10. Lower Ninth Ward, New Orleans – USA
In the weeks after Hurricane Katrina walloped New Orleans, residents of the Lower Ninth Ward began to notice a new crop of people wandering through their debris-strewn streets. They weren’t relief workers or returning residents. They weren’t even journalists. These strangers coming in by the bus-full, it turns out, were paying tourists exploring the neighborhood on a so-called Katrina tour. The City Council quickly approved an ordinance in 2006 banning the tour groups from crossing the Industrial Canal and entering the besieged neighborhood, but that ordinance went largely unenforced until last year when City Councilman Ernest F. Charbonnet spoke out in support of residents. “They’re tired of being gawked at like they’re sideshow animals in a zoo,” he told IBTimes last October. “It has a humiliating aspect.” Charbonnet and the tour operators have since come to an understanding, but the tours remain a touchy subject for area residents.
9. Padaung Karen Reserve, Thailand
Thailand has an estimated 1.2 million hill tribesmen, but rights groups like Plan International say of those, some 500,000 are not considered Thai citizens, excluding them from owning land, voting or accepting state-funded health care. One such group, the Padaung Karen (inaccurately referred to as the “longneck” women), live in an artificial hill tribe village near Chiang Rai set up purely for the purpose of tourism. The women are fitted with brass rings that deform their chests and shoulders to give off the illusion of an abnormally long neck. Some say tourism provides them with a way of preserving their culture, while others claim the industry exploits these stateless women in exchange for tourism dollars (most of which go to the Thai tour operators). Whether or not these women have the freedom to leave there situation is yet another matter altogether.
8. Dharavi Slum in Mumbai, India
Asia’s largest slum, Dharavi, lies on prime property right in the middle of India’s financial capital, Mumbai. It is home to more than a million people. Many are second-generation residents, whose parents moved in years ago. The idea to take the tour of Asia’s largest slum may be quite hard to justify, but one thing is certain – it is a sobering visit. Oppressive odor, heart-breaking conditions and poverty that goes beyond imagination are a depressing reality for about 1 million people. Now that it’s been popularized by the Oscar-winning Slumdog Millionaire, Dharavi draws countless visitors willing to “get the real taste of distress”. On the one hand, the revenues from the tours are said to go directly to the community, which is very honorable. On the other, there is something inherently strange about wanting to watch other people’s suffering, isn’t there?
7. London Dungeon, UK
The London Dungeon is a popular London tourist attraction, which recreates various gory and macabre historical events in a gallows humour style aimed at younger audiences. It uses a mixture of live actors, special effects and rides.Laughing at death is one thing, but making fun of somebody’s suffering is quite another. The Dungeons are undoubtedly one of London’s premier attractions, basically created to give an account of macabre medieval history. However, it has evolved into a graphic spectacle of torture and a bloody bunch of rather tasteless exhibits. There is a sense that all those special effects, fun rides, and grim humor do not serve educational purposes but only provide entertainment. And that’s scary.

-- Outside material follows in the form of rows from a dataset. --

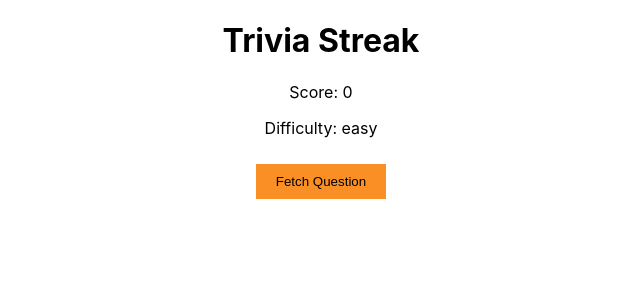
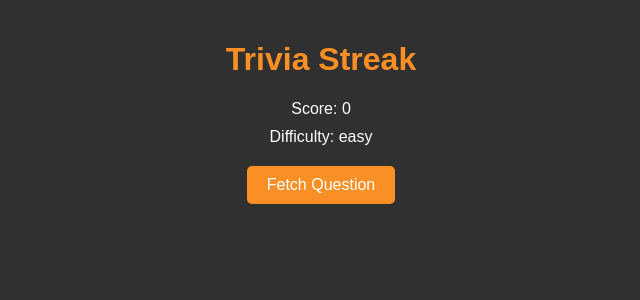
Before and after one commit to kyle-labelle/triviastreak, a React (Create React App) app in the folder triviastreak/: page / in a window 1280 px wide. Shown: the top 300 px of the page, without its empty margins (319-959 px from the left). Built offline with nearby package versions, Linux system fonts and the light colour scheme.

Commit message:
applied css color scheme

```diff
--- a/triviastreak/src/App.css
+++ b/triviastreak/src/App.css
@@ -1,50 +1,42 @@
+/* App.css */
+
+body {
+  background-color: #303030;
+  color: white;
+  font-family: Arial, sans-serif;
+  margin: 0;
+  padding: 0;
+}
+
 .App {
   text-align: center;
+  padding: 20px;
 }
 
-.App-logo {
-  height: 40vmin;
-  pointer-events: none;
+h1 {
+  color: #fa9025;
 }
 
-@media (prefers-reduced-motion: no-preference) {
-  .App-logo {
-    animation: App-logo-spin infinite 20s linear;
-  }
-}
-
-.App-header {
-  background-color: #282c34;
-  min-height: 100vh;
-  display: flex;
-  flex-direction: column;
-  align-items: center;
-  justify-content: center;
-  font-size: calc(10px + 2vmin);
-  color: white;
-}
-
-.App-link {
-  color: #61dafb;
-}
-
-@keyframes App-logo-spin {
-  from {
-    transform: rotate(0deg);
-  }
-  to {
-    transform: rotate(360deg);
-  }
+p {
+  margin: 10px 0;
 }
 
 button {
   background-color: #fa9025;
+  color: white;
   border: none;
   padding: 10px 20px;
+  font-size: 16px;
+  cursor: pointer;
   margin: 10px;
-  cursor: pointer;
+  border-radius: 5px;
 }
 
 button:hover {
-  background-color: #f7b55e;
+  background-color: #e86d00;
 }
+
+button:disabled {
+  background-color: #777;
+  cursor: not-allowed;
+}
```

6. Devil’s Island, French Guiana
Devil’s Island is the third largest island of the Îles du Salut island group in the Atlantic Ocean. It is located 14 km off the coast of French Guiana in South America just north of the town of Kourou. Known as “the Green Hell” and described as one of the world’s most notorious penal colonies, Devil’s Island ranks high among French Guiana’s tourist attractions. Run-down cells, the prison headquarters and an infant cemetery are all part of the agenda. But is the once disease-plagued island, where thousands of convicts died in horrid conditions.